An example of that is the new Corvette, C6 Z06, a ground-pounder that should be powerful enough to satisfy even the most power-thirsty person who comes up with a spare 60-large to drive away with one. Just guess though, what the hottest product for Squires Turbo Systems is these days: the C6 Z06 Twin Turbo Kit.
“The C6 is the epitome of a car anyone should be happy with, but when it comes to power, there never seems to be enough.”
When South looks to the future, he predicts the next “muscle car” might just be powered by a hybrid engine, or running E85.
“The biggest challenge we see at Squires Turbo Systems is to continue to be innovative enough to work with the next generation of vehicles customers will bring to us,” South said. “It’s going to happen that performance vehicles will be running hybrid engines. I mean, look at the SUV market, no one ever thought an SUV buyer would be interested in hybrid technology, but the Ford Escape has taken off, and GM is offering it across their SUV line in 2008. Why? Because customers are asking for it, and we in the aftermarket had better be ready to work with these leaner and cleaner engines.”
But Pedders’ Basica doesn’t foresee this greening of the performance aftermarket happening anytime soon.

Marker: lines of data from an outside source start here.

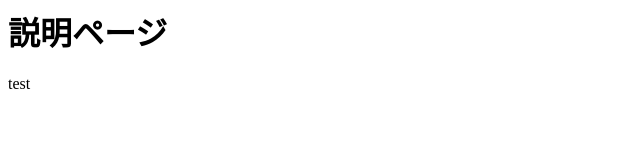
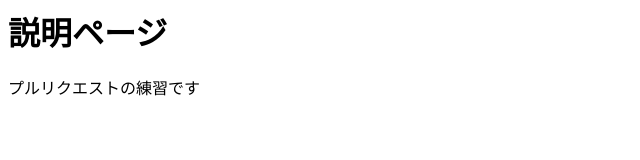
Before and after one commit to bfjr12345/github-practice, a plain HTML site: page docs/index.html in a window 1280 px wide. Shown: the whole page, without its empty margins (0-640 px from the left). Drawn offline with Linux system fonts and the light colour scheme.

Commit message:
内容を追加しました

```diff
--- a/docs/index.html
+++ b/docs/index.html
@@ -1,3 +1,3 @@
 <h1>説明ページ</h1>
 
-<p>test</p>
+<p>プルリクエストの練習です</p>
```
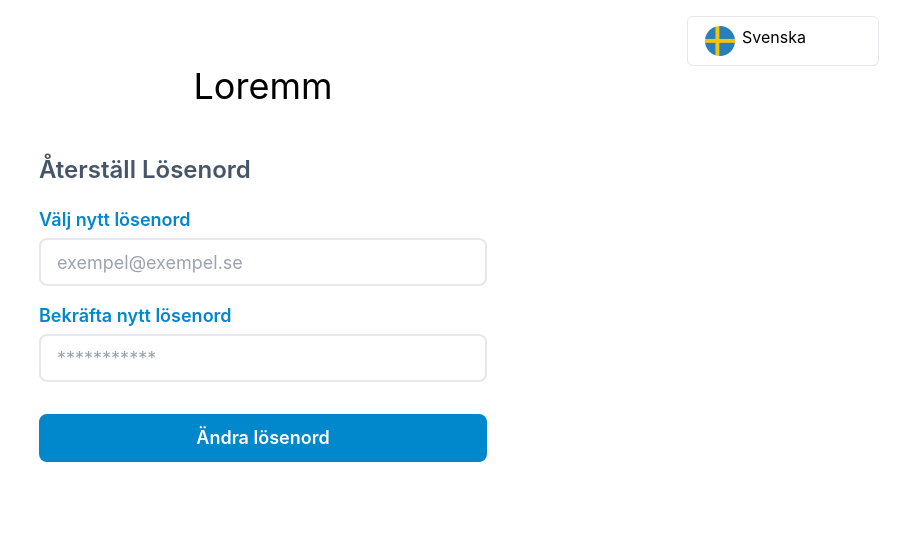
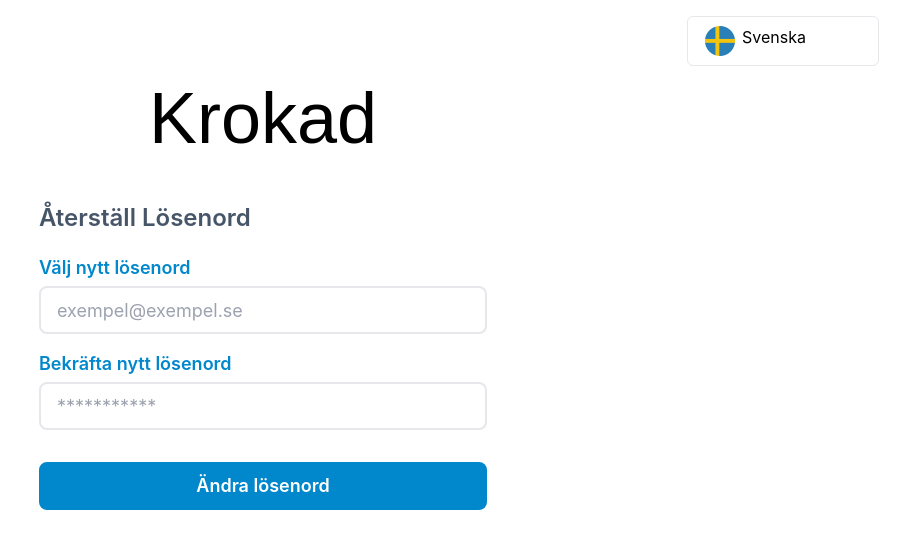
Before and after one commit to hannesdottir/my-app, a React (Create React App) app: page / in a window 1280 px wide. Shown: the top 548 px of the page, without its empty margins (377-1280 px from the left). Built offline with nearby package versions, Linux system fonts and the light colour scheme.

Commit message:
geo-font

```diff
--- a/public/index.html
+++ b/public/index.html
@@ -25,6 +25,8 @@
       Learn how to configure a non-root public URL by running `npm run build`.
     -->
     <title>React App</title>
+
+
   </head>
   <body>
     <noscript>You need to enable JavaScript to run this app.</noscript>
--- a/src/components/Navbar.tsx
+++ b/src/components/Navbar.tsx
@@ -5,8 +5,8 @@
 
   return (
     <div className="flex justify-center items-center">
-     <h1 className="text-4xl">
-        <p className='text-4xl zen-tokyo-zoo'>Loremm</p>
+     <h1 className="text-4xl mt-4">
+        <p className='text-7xl font-geo'>Krokad</p>
      </h1>
     </div>
   );
--- a/src/index.css
+++ b/src/index.css
@@ -1,10 +1,9 @@
 @tailwind base;
 @tailwind components;
 @tailwind utilities;
-@font-face {
-  font-family: 'Zen Tokyo Zoo';
-  src: url('https://fonts.gstatic.com/s/zentokyozoo/v15/hC-g6-9q-8-Y304.woff2') format('woff2');
-}
+@import url('https://fonts.googleapis.com/css2?family=Lato:ital,wght@0,100;0,300;0,400;0,700;0,900;1,100;1,300;1,400;1,700;1,900&display=swap');
+@import url('https://fonts.googleapis.com/css2?family=Geo:ital@0;1&family=Lato:ital,wght@0,100;0,300;0,400;0,700;0,900;1,100;1,300;1,400;1,700;1,900&display=swap');
+@import url('https://fonts.googleapis.com/css2?family=Geo:ital@0;1&family=Lato:ital,wght@0,100;0,300;0,400;0,700;0,900;1,100;1,300;1,400;1,700;1,900&family=Zen+Tokyo+Zoo&display=swap');
 
 body {
   margin: 0;
--- a/tailwind.config.js
+++ b/tailwind.config.js
@@ -9,7 +9,9 @@
         primaryButtonBorderColor: "#0087CC",
       },
       fontFamily: {
-        "zen-tokyo-zoo": ["Zen Tokyo Zoo", "sans-serif"],
+        lato: ["Lato", "sans-serif"],
+        geo: ["Geo", "sans-serif"],
+        zenTokyoZoo: ["Zen Tokyo Zoo", "system-ui"],
       },
     },
   },
```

“A well-equipped Hemi Charger retails for about $40,000. The buyer is paying a premium for performance. They pay a premium for tires. They pay a premium for synthetic oil changes. The cars are so efficient that fuel economy is pretty good. Every market has limits, and $5-a-gallon is our guesstimate of a real break point for the muscle car buyer. The other is insurance. We don’t expect either to put a wet blanket on sales in 2008.”